After six months, results showed that a diet consisting of sugar levels similar to the typical Western diet caused an increase in tumor growth as well as the spread of lung cancer. Among the mice on a sucrose-enriched diet, 50-58 % had developed breast cancer tumors, while only 30 % of the mice on a non-sugar starch-based diet had developed measurable tumors.
Researchers concluded that it is how sugar affects the inflammatory pathway that fuels cancer growth. “We determined that it was specifically fructose, in table sugar and high-fructose corn syrup, ubiquitous within our food system, which was responsible for facilitating lung metastasis and 12-HETE production in breast tumors,” notes study coauthor Lorenzo Cohen, a professor of palliative, rehabilitation and integrative medicine at the MD Anderson Cancer Center.
“This study suggests that dietary sucrose or fructose induced 12-LOX and 12-HETE production in breast tumor cells in vivo,” he adds. “This indicates a possible signaling pathway responsible for sugar-promoted tumor growth in mice. How dietary sucrose and fructose induces 12-HETE and whether it has a direct or indirect effect remains in question.”
[The main sugar culprit is fructose, or high fructose corn syrup (HFCS). When we consume sugar, the reward center in the brain is activated. Over time, we build a tolerance for sugar and in turn crave it more. Food companies use HFCS in many foods labeled as “low-fat” to make up for the lack of taste due to less fat. However, this is not a healthy alternative. Also, it is important to identify hidden sugars in food. Sugar may be within many ingredients like fructose sucrose, lactose, maltose, glucose & dextrose. While it is unlikely to avoid sugar completely, yet it’s possible to opt for healthier and natural sugars such as fruits, honey. Artificial sweeteners should be avoided.]
Americans on average individually consume about 100-150 pounds of sugar per year. The finding is particularly important, given the rising sugar consumption in the US. The researchers note that the per capita sugar consumption in the US has reached more than 100 Ibs annually – the equivalent to around 30 tsps of sugar a day.

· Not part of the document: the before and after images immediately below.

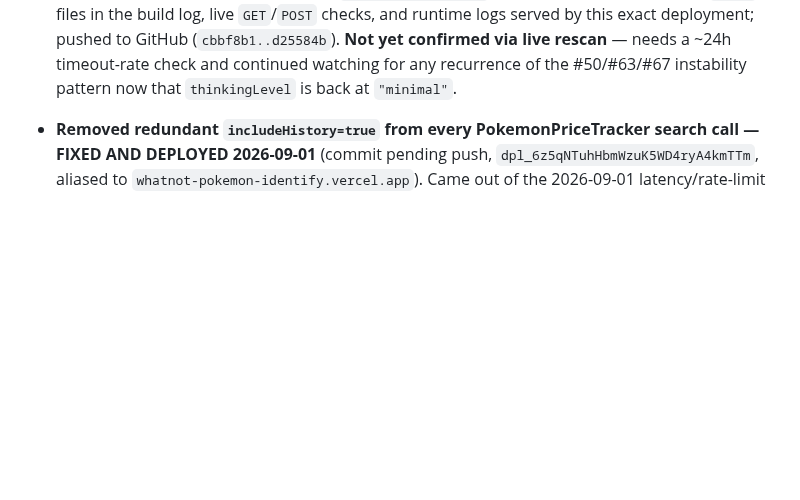
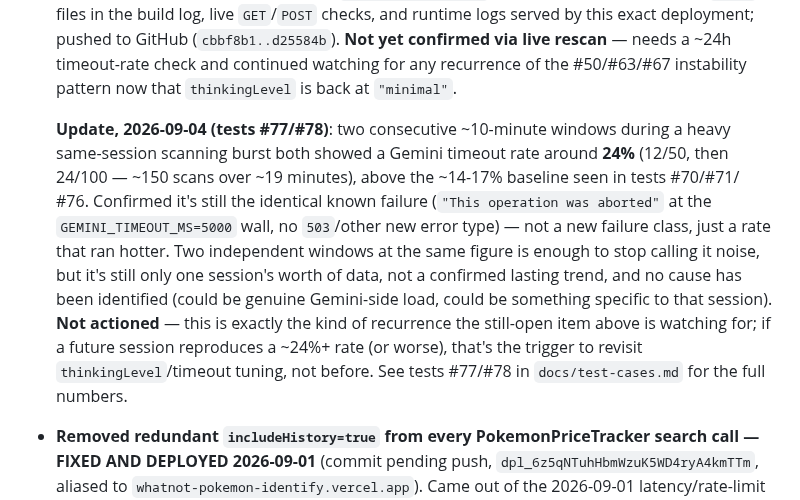
Before and after one commit to emg31795/whatnot-pokemon-identify, a Markdown page: CLAUDE.md, the part around the change. Rendered like a GitHub page; blank space fills up the shorter version.

```diff
--- a/CLAUDE.md
+++ b/CLAUDE.md
@@ -786,6 +786,23 @@ checklist before reporting something as finished:
   confirmed via live rescan** — needs a ~24h timeout-rate check and
   continued watching for any recurrence of the #50/#63/#67 instability
   pattern now that `thinkingLevel` is back at `"minimal"`.
+
+  **Update, 2026-09-04 (tests #77/#78)**: two consecutive ~10-minute
+  windows during a heavy same-session scanning burst both showed a
+  Gemini timeout rate around **24%** (12/50, then 24/100 — ~150 scans
+  over ~19 minutes), above the ~14-17% baseline seen in tests #70/#71/
+  #76. Confirmed it's still the identical known failure (`"This
+  operation was aborted"` at the `GEMINI_TIMEOUT_MS=5000` wall, no
+  `503`/other new error type) — not a new failure class, just a rate
+  that ran hotter. Two independent windows at the same figure is enough
+  to stop calling it noise, but it's still only one session's worth of
+  data, not a confirmed lasting trend, and no cause has been
+  identified (could be genuine Gemini-side load, could be something
+  specific to that session). **Not actioned** — this is exactly the
+  kind of recurrence the still-open item above is watching for; if a
+  future session reproduces a ~24%+ rate (or worse), that's the trigger
+  to revisit `thinkingLevel`/timeout tuning, not before. See tests
+  #77/#78 in `docs/test-cases.md` for the full numbers.
 - **Removed redundant `includeHistory=true` from every PokemonPriceTracker
   search call — FIXED AND DEPLOYED 2026-09-01** (commit pending push,
   `dpl_6z5qNTuhHbmWzuK5WD4ryA4kmTTm`, aliased to
```
Also changed, not shown: docs/ROADMAP.md (+11 -0 lines).
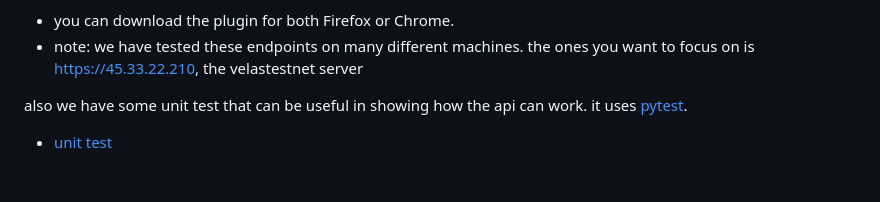
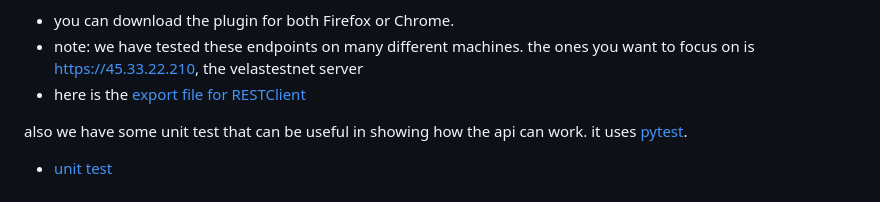
Before and after one commit to diegovelascommerce/VelasLightning, a Markdown page: README.md, the part around the change. Rendered like a GitHub page.

Commit message:
adde link to RESTClient export

```diff
--- a/README.md
+++ b/README.md
@@ -164,6 +164,7 @@ we have a test server setup for experimenting with the REST/LAPP APIs.
 included in this project is an export file for a plugin called [RESTClient](https://addons.mozilla.org/en-US/firefox/addon/restclient/).
   - you can download the plugin for both Firefox or Chrome.
   - note: we have tested these endpoints on many different machines.  the ones you want to focus on is https://45.33.22.210, the velastestnet server
+  - here is the [export file for RESTClient](RESTClient_dump.json)
 
 also we have some unit test that can be useful in showing how the api can work.  it uses [pytest](https://docs.pytest.org/en/7.2.x/).
 - [unit test](https://github.com/diegovelascommerce/VelasLightning/tree/main/VelasLightningAPI/tests)
```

The researchers note that pinpointing risk factors for breast cancer is a “public health priority,” and their study provides further evidence that dietary sugar intake plays a role in breast cancer development.